Hurricane Preparedness

Because a hurricane is one of nature’s most destructive forces, hurricane preparedness is not to be taken lightly. Anyone who’s suffered their wrath will tell you that preparing for a hurricane is not a joke, and the frequency of these disasters seems to be on the rise over the last decade. If there’s any good news on this subject, it’s the fact that you have a basic idea when and where these horrific events occur. Traditionally, hurricanes hammer the shoreline, or their adjacent areas in our southernmost states, during hurricane season, which is roughly July 1st through November 1st. That’s not to say that hurricanes can’t happen outside of those months, but traditionally, that’s when the weather patterns are the most likely to create these catastrophic weather events.

Hurricane prep

Like the high winds associated with tornado preparation, your hurricane preparedness will be affected by your geographical location, and what type of dwelling you live in. In other words, if you live in a single-story home or a multi-story home, you will have different hurricane prep needs than someone who lives in an apartment, or a condominium. Location is also a factor that will affect your hurricane preparedness. If you live right on the beach in a city, you’ll have to prepare for a hurricane differently than someone who lives in a rural, inland town. These are all things to consider when you stock your hurricane survival kit.

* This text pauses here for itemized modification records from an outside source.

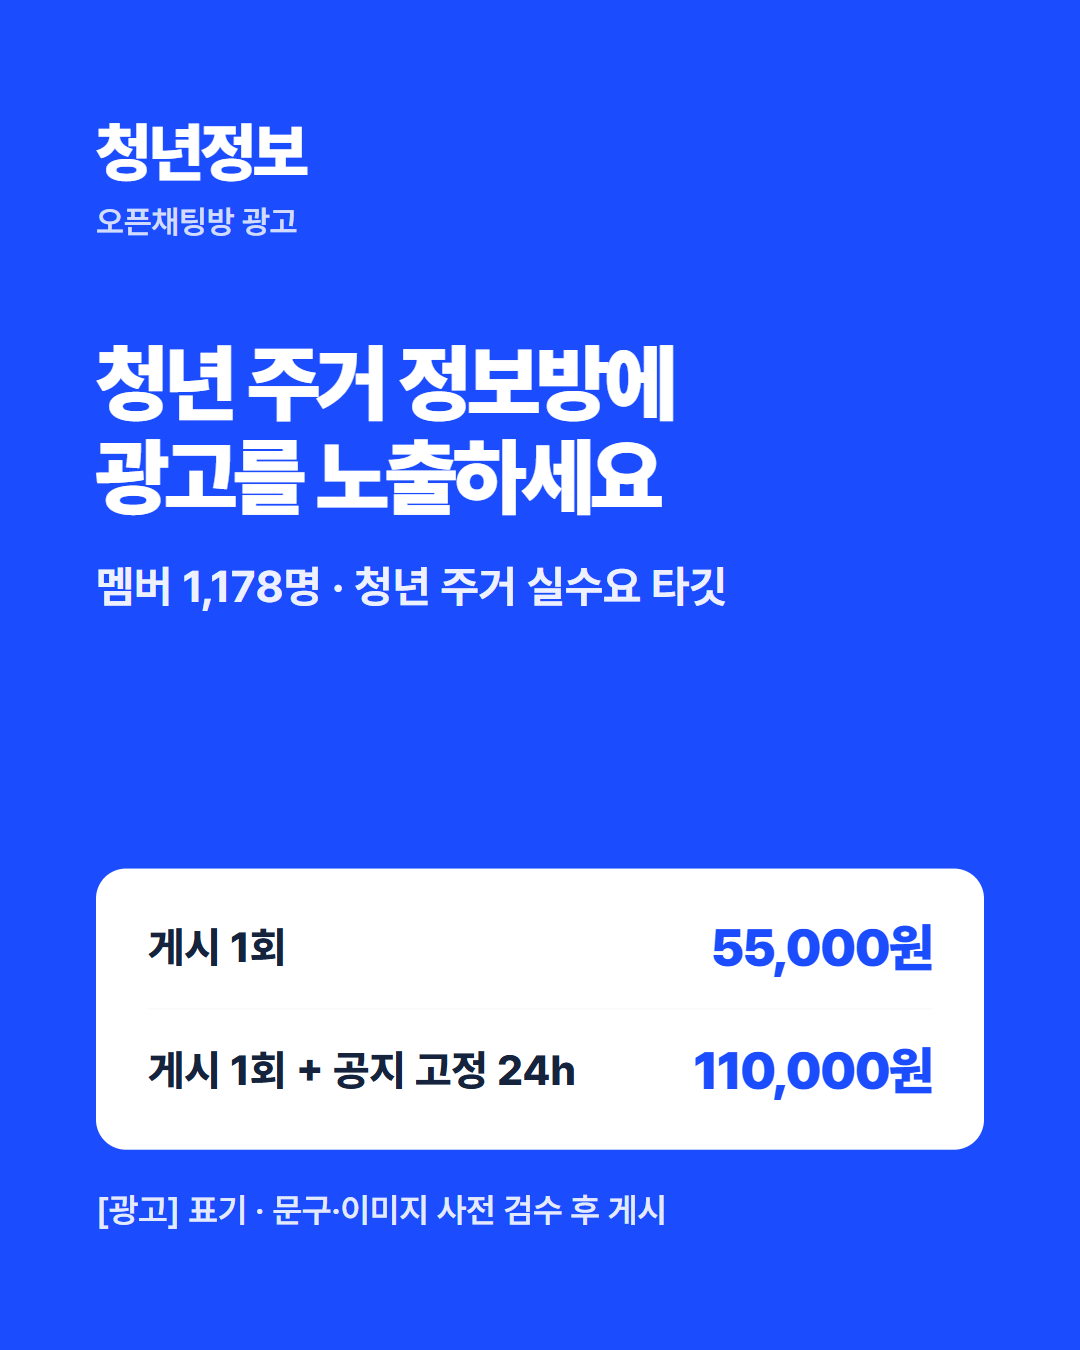
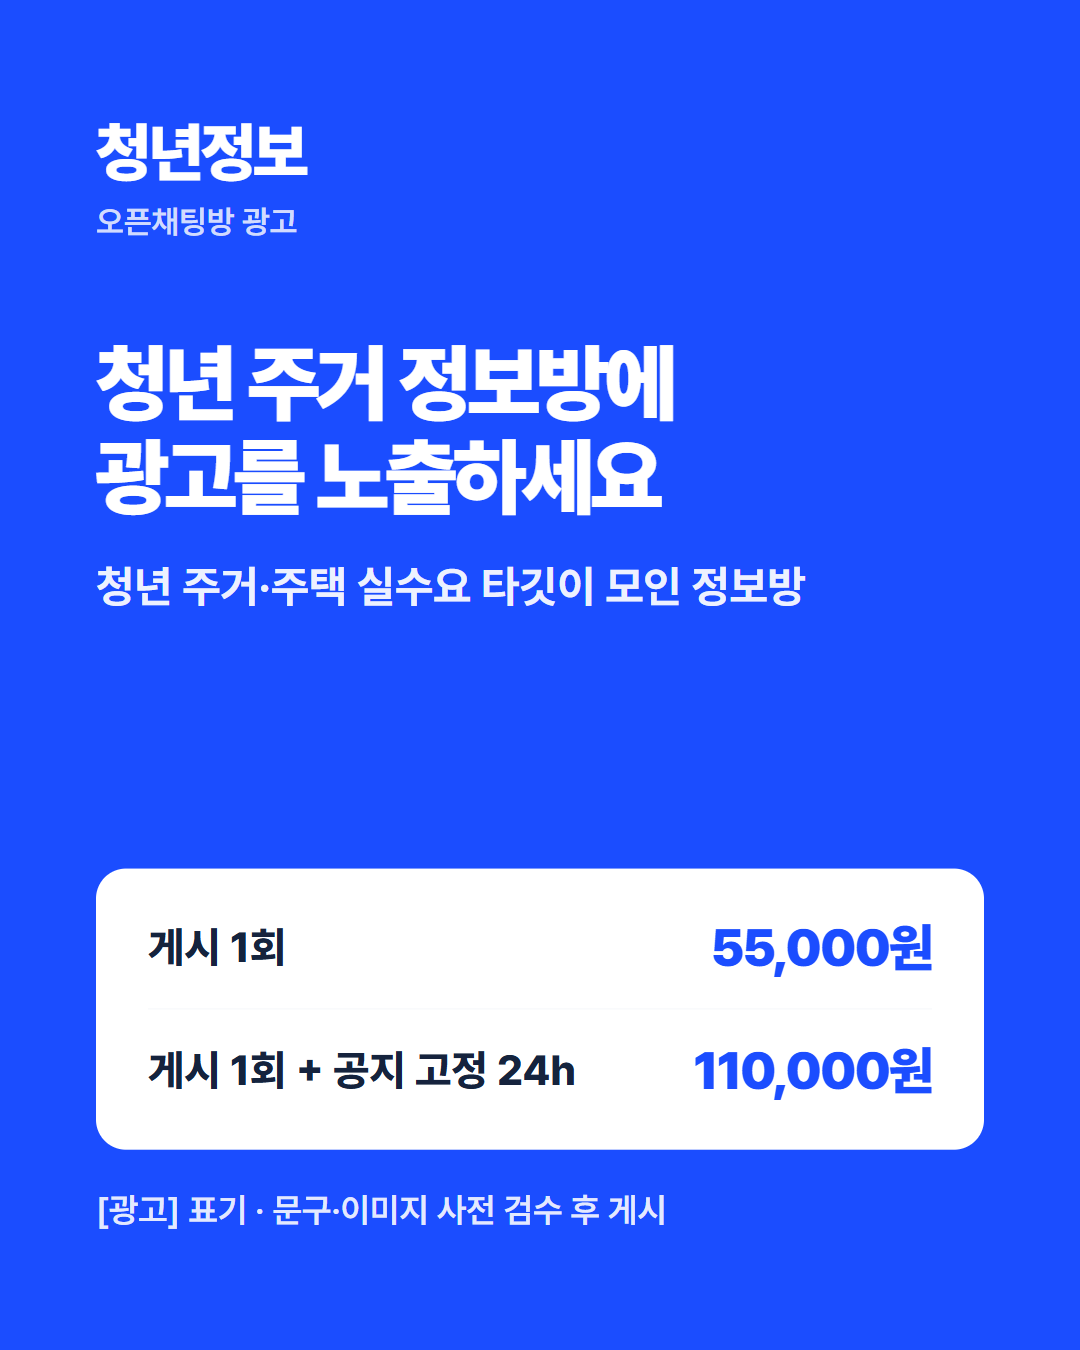
fix: 상세 이미지·폼 참가자수 하드코딩 제거 + pin 이미지 이전 BI(밝은 블루) 유지

Changed region(s): [[0.0917, 0.4044, 0.7639, 0.4667]]

diff --git a/payment_images/src/detail.html b/payment_images/src/detail.html
@@ -20,7 +20,7 @@
   <div class="logo">청년정보</div>
   <div class="tagline">오픈채팅방 광고</div>
   <div class="lead">청년 주거 정보방에<br>광고를 노출하세요</div>
-  <div class="members">멤버 1,178명 · 청년 주거 실수요 타깃</div>
+  <div class="members">청년 주거·주택 실수요 타깃이 모인 정보방</div>
   <div class="card">
     <div class="row"><span class="name">게시 1회</span><span class="p">55,000원</span></div>
     <div class="row"><span class="name">게시 1회 + 공지 고정 24h</span><span class="p">110,000원</span></div>

diff --git a/index.html b/index.html
@@ -26,7 +26,7 @@
 <div class="wrap">
   <div class="hero">
     <h1>고방 오픈카톡방 광고 신청</h1>
-    <p>청년 주거·주택·자금 지원 정보공유 (1,178명) · 스폰서 게시</p>
+    <p>청년 주거·주택·자금 지원 정보방 · 스폰서 게시</p>
   </div>
 
   <form id="form" class="form">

Although there will be different variations, these are the basic items that you will need in your kit.

Hurricane survival kit items

Hurricane survival kit items
  • A 5-day supply of drinking water (at least ½ gallon of water per person / day)
  • Water purification tablets
  • 5-day supply of non-perishable food
    • MRE’s
    • Power bars
    • Beef sticks / jerky
    • Canned food with pull tab lids
  • Mess kits, paper cups, paper plates, paper towels, and plastic utensils
  • 5-day supply of prescription medications
  • First aid kit
  • Battery-powered or hand crank weather radio
  • LED flashlights
  • Whistle or a handheld air horn
  • Dust masks
  • Blankets
  • Pop-up camping tent
  • Sleeping bags
  • Two changes of clothing for each person
  • Work boots for each person
  • Work gloves for each person
  • A leather work belt with large pockets
  • Knives, multi-tools, and hatchets
  • Disposable lighters
  • Baby wipes (along with other toiletries)
  • $500 in cash
  • Extra credit and debit cards
  • A portable charging station for cell phones
  • Local maps
  • A waterproof box containing
    • Instructions on how to turn off electricity, gas, and water
    • Copies of your deeds
    • Vehicle titles
    • Insurance policies / agents contact information
    • Wills
    • Doctors’ names and contact information
    • Current prescription medication lists
    • Contact information for local police / fire stations
    • Contact information for utility companies
    • Names and contact information of neighbors
  • Fire extinguishers
  • Matches in a waterproof container or a disposable lighter
  • Small propane tanks and heaters (weather depending)
  • Fuel you car the night before the storm

To shelter in place, you’ll need to gather your emergency supplies, move your cars and trucks into your garage, clear your yard to make sure it’s free of debris and there’s nothing that could blow around and cause damage or injury. Cover your windows and doors with plywood on the outside, and stack couches and mattresses against the windows on the inside. Fill your sinks and bathtubs with fresh water for washing during the storm, make sure your smoke and carbon monoxide (CO) detectors are functioning properly and get ready to turn your power off if your areas are flooded and you see downed power lines.

No matter how well you brace yourself, even the most well-built and prepared homes don’t stand a chance against mother nature’s full wrath. It’s always advisable to listen to your local weather authorities on whether you should stay in your home or evacuate, and you should be fully prepared to do either, at a moment’s notice. Never ignore an evacuation order to stay home and protect your property. It’s never worth risking your health and safety. Preparing for a hurricane is never quick or easy, but the time to start is now. The next killer storm could be right around the corner. Start your hurricane prep now!